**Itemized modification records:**

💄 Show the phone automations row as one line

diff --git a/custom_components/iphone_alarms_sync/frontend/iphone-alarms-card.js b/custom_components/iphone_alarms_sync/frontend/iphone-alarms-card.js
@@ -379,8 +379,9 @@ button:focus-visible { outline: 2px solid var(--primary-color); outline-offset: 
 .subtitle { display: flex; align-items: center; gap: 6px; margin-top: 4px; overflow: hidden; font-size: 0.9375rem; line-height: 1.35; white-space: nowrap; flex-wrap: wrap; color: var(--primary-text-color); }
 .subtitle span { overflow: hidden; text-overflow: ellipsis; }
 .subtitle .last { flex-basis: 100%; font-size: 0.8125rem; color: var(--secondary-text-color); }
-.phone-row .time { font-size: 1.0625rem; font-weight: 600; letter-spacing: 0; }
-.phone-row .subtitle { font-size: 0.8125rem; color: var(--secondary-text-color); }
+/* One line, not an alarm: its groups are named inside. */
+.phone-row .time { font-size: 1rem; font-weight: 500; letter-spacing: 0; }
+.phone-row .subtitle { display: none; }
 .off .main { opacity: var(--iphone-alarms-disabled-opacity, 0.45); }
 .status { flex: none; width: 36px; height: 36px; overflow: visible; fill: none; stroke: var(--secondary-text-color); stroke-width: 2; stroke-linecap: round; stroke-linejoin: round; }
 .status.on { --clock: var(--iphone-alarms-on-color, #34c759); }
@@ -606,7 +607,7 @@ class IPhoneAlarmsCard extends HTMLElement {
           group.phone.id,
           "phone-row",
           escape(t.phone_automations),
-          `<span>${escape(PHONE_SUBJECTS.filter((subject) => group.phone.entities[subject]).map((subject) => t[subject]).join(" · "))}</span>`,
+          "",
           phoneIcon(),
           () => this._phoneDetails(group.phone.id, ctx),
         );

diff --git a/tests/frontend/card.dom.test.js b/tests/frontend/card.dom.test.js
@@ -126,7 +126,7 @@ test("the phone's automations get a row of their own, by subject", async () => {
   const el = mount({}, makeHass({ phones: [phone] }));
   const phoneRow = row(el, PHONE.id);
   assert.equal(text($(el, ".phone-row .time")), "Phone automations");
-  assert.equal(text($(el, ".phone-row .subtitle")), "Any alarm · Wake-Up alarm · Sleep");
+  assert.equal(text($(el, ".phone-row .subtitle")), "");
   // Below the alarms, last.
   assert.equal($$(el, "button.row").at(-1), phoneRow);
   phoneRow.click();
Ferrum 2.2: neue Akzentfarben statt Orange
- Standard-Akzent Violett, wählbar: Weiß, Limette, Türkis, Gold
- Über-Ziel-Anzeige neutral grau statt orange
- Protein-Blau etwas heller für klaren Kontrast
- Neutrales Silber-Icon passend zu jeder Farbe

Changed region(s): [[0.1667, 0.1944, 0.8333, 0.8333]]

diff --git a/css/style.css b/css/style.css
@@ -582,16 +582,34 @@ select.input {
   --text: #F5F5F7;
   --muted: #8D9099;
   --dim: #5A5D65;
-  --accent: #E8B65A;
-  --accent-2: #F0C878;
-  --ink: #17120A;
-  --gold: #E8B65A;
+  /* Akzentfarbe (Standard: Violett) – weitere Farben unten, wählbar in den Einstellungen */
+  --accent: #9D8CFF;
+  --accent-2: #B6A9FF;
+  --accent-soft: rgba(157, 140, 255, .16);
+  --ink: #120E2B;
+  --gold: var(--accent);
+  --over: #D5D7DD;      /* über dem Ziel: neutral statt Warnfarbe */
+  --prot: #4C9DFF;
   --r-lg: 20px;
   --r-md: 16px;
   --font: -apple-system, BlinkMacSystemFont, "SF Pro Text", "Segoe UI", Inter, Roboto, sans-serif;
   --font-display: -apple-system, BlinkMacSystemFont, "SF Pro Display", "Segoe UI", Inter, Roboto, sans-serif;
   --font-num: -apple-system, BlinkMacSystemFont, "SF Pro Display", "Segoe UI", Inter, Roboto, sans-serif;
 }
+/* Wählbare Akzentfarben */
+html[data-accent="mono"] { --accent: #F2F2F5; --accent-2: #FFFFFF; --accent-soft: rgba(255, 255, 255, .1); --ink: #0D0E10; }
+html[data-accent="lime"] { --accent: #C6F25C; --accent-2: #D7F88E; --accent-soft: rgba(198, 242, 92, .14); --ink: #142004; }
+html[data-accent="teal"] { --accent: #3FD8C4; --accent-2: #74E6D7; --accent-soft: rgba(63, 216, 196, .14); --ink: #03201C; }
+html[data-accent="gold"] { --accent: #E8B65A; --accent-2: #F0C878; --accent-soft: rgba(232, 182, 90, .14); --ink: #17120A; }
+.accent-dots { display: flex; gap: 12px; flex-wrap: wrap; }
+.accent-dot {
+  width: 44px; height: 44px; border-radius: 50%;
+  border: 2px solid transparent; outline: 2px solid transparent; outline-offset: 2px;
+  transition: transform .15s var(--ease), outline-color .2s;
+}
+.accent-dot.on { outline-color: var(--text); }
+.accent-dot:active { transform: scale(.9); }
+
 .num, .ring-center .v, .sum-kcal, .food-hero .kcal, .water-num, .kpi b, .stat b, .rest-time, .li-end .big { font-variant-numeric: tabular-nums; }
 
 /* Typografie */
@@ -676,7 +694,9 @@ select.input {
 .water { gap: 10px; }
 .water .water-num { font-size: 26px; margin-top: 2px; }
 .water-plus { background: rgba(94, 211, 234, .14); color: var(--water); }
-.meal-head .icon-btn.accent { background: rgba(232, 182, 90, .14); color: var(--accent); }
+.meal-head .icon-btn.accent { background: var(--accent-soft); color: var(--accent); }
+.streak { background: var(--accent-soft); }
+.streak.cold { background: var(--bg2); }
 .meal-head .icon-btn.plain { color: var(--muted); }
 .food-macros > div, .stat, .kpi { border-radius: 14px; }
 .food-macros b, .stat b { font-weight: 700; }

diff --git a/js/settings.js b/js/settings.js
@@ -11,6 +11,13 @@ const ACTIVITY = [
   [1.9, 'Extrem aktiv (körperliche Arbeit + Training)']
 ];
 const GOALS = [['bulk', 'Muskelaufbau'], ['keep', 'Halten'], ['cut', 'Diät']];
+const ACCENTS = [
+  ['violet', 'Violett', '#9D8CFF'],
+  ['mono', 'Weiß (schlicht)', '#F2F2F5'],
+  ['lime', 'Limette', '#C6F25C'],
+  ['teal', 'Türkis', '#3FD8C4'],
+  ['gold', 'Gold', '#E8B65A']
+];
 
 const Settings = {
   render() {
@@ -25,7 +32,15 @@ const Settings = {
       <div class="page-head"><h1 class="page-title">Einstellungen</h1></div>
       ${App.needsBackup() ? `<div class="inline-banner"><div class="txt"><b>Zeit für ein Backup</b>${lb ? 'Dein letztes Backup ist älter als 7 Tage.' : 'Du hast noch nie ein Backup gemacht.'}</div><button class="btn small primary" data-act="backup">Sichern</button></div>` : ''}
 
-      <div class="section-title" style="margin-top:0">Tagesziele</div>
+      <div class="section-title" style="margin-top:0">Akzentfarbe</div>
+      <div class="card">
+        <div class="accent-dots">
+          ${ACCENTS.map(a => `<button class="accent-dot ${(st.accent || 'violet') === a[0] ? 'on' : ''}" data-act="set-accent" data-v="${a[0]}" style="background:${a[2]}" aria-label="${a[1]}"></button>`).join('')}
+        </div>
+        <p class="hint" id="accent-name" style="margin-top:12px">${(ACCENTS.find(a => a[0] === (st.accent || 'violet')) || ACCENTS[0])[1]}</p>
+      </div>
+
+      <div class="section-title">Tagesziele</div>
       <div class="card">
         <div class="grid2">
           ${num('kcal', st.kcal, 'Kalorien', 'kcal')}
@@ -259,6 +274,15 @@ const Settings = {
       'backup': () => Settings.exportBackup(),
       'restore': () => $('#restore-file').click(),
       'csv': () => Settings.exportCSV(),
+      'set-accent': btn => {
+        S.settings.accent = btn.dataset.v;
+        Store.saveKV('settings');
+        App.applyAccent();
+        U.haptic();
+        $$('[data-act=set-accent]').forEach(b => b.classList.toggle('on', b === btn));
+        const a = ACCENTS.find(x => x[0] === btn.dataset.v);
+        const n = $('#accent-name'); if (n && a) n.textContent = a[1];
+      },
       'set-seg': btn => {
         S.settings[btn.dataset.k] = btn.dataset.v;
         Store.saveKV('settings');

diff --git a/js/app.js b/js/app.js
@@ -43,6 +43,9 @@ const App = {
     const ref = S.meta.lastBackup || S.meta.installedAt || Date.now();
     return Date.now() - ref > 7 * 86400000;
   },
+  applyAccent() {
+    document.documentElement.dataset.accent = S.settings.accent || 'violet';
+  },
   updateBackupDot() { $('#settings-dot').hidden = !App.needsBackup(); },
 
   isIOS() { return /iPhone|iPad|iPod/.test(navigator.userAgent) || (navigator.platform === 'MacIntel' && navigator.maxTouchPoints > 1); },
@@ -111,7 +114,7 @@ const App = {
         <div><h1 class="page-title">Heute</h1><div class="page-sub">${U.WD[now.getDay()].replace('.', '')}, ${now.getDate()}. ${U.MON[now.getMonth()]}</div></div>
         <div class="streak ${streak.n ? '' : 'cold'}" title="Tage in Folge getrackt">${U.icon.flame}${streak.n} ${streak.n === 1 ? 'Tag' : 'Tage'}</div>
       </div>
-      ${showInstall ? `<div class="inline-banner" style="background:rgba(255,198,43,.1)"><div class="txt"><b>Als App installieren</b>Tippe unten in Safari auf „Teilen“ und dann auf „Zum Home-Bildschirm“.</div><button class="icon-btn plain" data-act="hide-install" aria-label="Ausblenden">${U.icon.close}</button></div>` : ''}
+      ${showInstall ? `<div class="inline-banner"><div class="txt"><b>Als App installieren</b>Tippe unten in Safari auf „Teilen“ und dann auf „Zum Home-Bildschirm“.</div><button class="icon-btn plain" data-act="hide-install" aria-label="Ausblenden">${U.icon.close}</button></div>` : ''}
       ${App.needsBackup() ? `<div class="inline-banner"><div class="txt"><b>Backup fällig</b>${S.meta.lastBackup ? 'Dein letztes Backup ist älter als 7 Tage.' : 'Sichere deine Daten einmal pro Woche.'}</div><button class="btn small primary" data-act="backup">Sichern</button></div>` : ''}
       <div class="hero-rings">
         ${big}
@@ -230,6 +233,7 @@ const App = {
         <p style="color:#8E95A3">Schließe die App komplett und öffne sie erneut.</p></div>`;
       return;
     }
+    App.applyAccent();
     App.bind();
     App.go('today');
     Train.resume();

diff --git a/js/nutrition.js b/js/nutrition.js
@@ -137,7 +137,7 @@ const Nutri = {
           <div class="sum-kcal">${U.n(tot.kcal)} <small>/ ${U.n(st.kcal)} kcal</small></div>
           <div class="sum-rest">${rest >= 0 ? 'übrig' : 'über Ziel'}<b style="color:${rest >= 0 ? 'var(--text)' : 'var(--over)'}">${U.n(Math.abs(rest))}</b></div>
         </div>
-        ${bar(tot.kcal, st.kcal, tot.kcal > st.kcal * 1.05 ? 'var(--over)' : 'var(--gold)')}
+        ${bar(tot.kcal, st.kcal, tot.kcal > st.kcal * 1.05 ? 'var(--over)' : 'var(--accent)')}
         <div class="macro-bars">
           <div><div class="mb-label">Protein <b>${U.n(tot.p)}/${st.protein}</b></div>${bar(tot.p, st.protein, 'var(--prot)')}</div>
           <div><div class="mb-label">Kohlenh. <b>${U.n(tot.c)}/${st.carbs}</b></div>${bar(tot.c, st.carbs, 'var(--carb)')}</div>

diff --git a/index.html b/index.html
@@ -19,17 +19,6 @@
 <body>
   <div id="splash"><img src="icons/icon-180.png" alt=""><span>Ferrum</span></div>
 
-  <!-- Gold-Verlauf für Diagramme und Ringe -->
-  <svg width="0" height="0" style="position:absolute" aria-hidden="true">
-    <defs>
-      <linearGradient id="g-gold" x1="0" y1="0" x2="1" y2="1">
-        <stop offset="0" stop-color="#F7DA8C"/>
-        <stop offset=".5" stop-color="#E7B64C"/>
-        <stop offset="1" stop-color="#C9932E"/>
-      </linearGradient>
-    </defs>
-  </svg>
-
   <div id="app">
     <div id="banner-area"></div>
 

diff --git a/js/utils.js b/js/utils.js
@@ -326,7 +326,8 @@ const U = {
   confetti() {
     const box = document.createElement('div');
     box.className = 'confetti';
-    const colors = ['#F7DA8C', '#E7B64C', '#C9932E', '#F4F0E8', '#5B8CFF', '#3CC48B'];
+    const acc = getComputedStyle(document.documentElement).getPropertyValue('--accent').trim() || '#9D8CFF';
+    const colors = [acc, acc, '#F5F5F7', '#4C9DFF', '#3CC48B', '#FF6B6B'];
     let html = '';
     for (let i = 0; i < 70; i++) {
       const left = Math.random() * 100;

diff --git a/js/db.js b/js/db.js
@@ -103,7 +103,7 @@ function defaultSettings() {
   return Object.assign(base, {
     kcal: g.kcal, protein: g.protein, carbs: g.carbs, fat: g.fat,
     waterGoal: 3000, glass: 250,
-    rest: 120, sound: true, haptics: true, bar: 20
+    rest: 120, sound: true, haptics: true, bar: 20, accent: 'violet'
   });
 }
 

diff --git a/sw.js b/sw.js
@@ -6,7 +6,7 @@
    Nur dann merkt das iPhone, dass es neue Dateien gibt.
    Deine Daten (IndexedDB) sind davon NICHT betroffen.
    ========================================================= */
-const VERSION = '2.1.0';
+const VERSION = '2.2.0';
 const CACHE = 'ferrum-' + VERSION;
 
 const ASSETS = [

**Problem to work on:** Extract exactly the lines between the line containing "diff --git a/sw.js b/sw.js" and the end of the data, including both.

**Finished exercise:**
diff --git a/sw.js b/sw.js
@@ -6,7 +6,7 @@
    Nur dann merkt das iPhone, dass es neue Dateien gibt.
    Deine Daten (IndexedDB) sind davon NICHT betroffen.
    ========================================================= */
-const VERSION = '2.1.0';
+const VERSION = '2.2.0';
 const CACHE = 'ferrum-' + VERSION;
 
 const ASSETS = [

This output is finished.